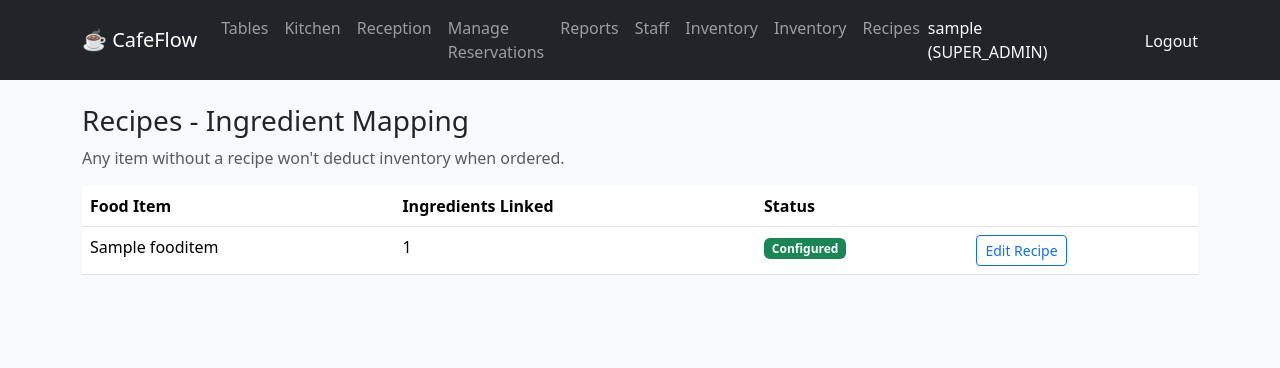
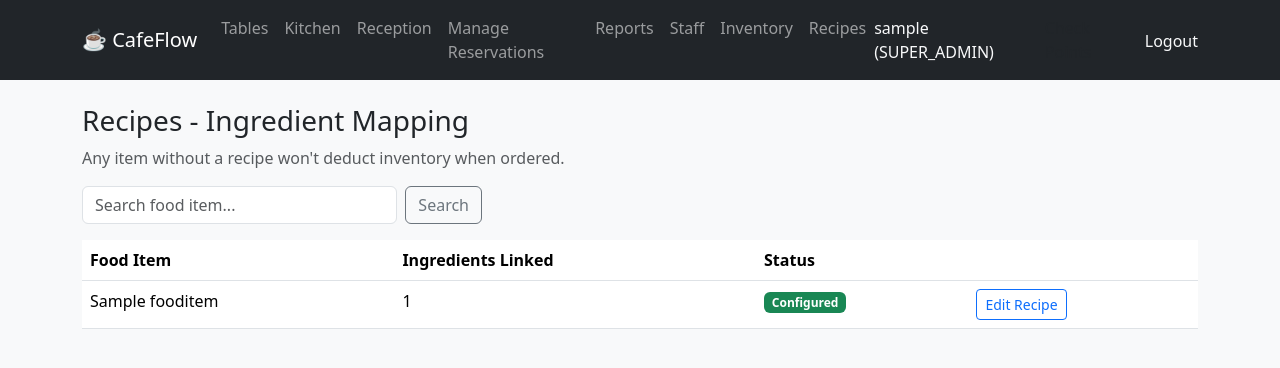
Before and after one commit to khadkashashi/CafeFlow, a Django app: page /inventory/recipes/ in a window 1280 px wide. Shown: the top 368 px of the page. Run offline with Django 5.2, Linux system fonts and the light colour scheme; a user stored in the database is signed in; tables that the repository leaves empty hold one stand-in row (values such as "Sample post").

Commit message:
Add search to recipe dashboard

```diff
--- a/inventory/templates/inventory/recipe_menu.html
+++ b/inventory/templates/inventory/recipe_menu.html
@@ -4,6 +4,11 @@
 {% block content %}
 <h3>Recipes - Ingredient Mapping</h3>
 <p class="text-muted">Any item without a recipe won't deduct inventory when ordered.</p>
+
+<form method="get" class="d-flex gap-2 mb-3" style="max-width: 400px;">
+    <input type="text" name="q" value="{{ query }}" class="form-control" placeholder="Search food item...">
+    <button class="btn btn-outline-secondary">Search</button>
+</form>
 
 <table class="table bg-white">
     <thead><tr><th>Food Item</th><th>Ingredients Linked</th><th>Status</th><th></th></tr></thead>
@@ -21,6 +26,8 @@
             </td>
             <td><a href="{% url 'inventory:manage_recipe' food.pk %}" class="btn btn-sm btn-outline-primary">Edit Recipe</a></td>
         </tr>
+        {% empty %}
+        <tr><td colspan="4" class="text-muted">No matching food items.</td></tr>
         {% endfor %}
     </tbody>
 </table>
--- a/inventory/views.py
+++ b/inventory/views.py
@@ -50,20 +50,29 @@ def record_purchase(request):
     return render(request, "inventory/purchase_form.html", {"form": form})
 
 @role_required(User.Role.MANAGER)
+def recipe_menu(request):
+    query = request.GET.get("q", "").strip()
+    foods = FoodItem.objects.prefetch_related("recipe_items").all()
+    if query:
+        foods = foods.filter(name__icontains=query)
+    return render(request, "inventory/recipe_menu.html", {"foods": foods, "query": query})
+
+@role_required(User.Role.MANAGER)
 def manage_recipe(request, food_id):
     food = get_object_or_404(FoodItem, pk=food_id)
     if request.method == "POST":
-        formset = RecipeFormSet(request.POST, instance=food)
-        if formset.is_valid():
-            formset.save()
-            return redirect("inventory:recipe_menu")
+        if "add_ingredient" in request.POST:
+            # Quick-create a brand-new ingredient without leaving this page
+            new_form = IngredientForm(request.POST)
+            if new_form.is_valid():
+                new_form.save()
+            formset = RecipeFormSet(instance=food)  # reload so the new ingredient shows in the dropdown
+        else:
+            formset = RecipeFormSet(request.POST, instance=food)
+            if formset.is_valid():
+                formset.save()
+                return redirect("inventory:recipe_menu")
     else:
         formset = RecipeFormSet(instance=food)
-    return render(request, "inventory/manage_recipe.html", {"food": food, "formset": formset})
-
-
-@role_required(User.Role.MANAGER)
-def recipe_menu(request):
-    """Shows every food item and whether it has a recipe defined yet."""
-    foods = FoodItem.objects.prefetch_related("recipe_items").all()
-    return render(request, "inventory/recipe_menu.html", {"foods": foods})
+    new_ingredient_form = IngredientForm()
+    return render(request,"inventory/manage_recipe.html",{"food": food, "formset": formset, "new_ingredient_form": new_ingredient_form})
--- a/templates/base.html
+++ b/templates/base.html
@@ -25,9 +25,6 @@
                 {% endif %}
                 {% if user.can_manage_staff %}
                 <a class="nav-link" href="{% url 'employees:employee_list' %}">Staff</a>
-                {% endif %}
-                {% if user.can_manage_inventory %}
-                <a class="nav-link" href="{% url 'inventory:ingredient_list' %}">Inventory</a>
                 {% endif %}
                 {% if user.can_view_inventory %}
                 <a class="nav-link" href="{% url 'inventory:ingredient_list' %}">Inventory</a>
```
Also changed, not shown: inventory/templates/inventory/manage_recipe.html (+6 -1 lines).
========================================================================
What the exercise asks: Write out the records shown above exactly, but do not include any images.

Exercise answer:
Before and after one commit to khadkashashi/CafeFlow, a Django app: page /inventory/recipes/ in a window 1280 px wide. Shown: the top 368 px of the page. Run offline with Django 5.2, Linux system fonts and the light colour scheme; a user stored in the database is signed in; tables that the repository leaves empty hold one stand-in row (values such as "Sample post").

Commit message:
Add search to recipe dashboard

```diff
--- a/inventory/templates/inventory/recipe_menu.html
+++ b/inventory/templates/inventory/recipe_menu.html
@@ -4,6 +4,11 @@
 {% block content %}
 <h3>Recipes - Ingredient Mapping</h3>
 <p class="text-muted">Any item without a recipe won't deduct inventory when ordered.</p>
+
+<form method="get" class="d-flex gap-2 mb-3" style="max-width: 400px;">
+    <input type="text" name="q" value="{{ query }}" class="form-control" placeholder="Search food item...">
+    <button class="btn btn-outline-secondary">Search</button>
+</form>
 
 <table class="table bg-white">
     <thead><tr><th>Food Item</th><th>Ingredients Linked</th><th>Status</th><th></th></tr></thead>
@@ -21,6 +26,8 @@
             </td>
             <td><a href="{% url 'inventory:manage_recipe' food.pk %}" class="btn btn-sm btn-outline-primary">Edit Recipe</a></td>
         </tr>
+        {% empty %}
+        <tr><td colspan="4" class="text-muted">No matching food items.</td></tr>
         {% endfor %}
     </tbody>
 </table>
--- a/inventory/views.py
+++ b/inventory/views.py
@@ -50,20 +50,29 @@ def record_purchase(request):
     return render(request, "inventory/purchase_form.html", {"form": form})
 
 @role_required(User.Role.MANAGER)
+def recipe_menu(request):
+    query = request.GET.get("q", "").strip()
+    foods = FoodItem.objects.prefetch_related("recipe_items").all()
+    if query:
+        foods = foods.filter(name__icontains=query)
+    return render(request, "inventory/recipe_menu.html", {"foods": foods, "query": query})
+
+@role_required(User.Role.MANAGER)
 def manage_recipe(request, food_id):
     food = get_object_or_404(FoodItem, pk=food_id)
     if request.method == "POST":
-        formset = RecipeFormSet(request.POST, instance=food)
-        if formset.is_valid():
-            formset.save()
-            return redirect("inventory:recipe_menu")
+        if "add_ingredient" in request.POST:
+            # Quick-create a brand-new ingredient without leaving this page
+            new_form = IngredientForm(request.POST)
+            if new_form.is_valid():
+                new_form.save()
+            formset = RecipeFormSet(instance=food)  # reload so the new ingredient shows in the dropdown
+        else:
+            formset = RecipeFormSet(request.POST, instance=food)
+            if formset.is_valid():
+                formset.save()
+                return redirect("inventory:recipe_menu")
     else:
         formset = RecipeFormSet(instance=food)
-    return render(request, "inventory/manage_recipe.html", {"food": food, "formset": formset})
-
-
-@role_required(User.Role.MANAGER)
-def recipe_menu(request):
-    """Shows every food item and whether it has a recipe defined yet."""
-    foods = FoodItem.objects.prefetch_related("recipe_items").all()
-    return render(request, "inventory/recipe_menu.html", {"foods": foods})
+    new_ingredient_form = IngredientForm()
+    return render(request,"inventory/manage_recipe.html",{"food": food, "formset": formset, "new_ingredient_form": new_ingredient_form})
--- a/templates/base.html
+++ b/templates/base.html
@@ -25,9 +25,6 @@
                 {% endif %}
                 {% if user.can_manage_staff %}
                 <a class="nav-link" href="{% url 'employees:employee_list' %}">Staff</a>
-                {% endif %}
-                {% if user.can_manage_inventory %}
-                <a class="nav-link" href="{% url 'inventory:ingredient_list' %}">Inventory</a>
                 {% endif %}
                 {% if user.can_view_inventory %}
                 <a class="nav-link" href="{% url 'inventory:ingredient_list' %}">Inventory</a>
```
Also changed, not shown: inventory/templates/inventory/manage_recipe.html (+6 -1 lines).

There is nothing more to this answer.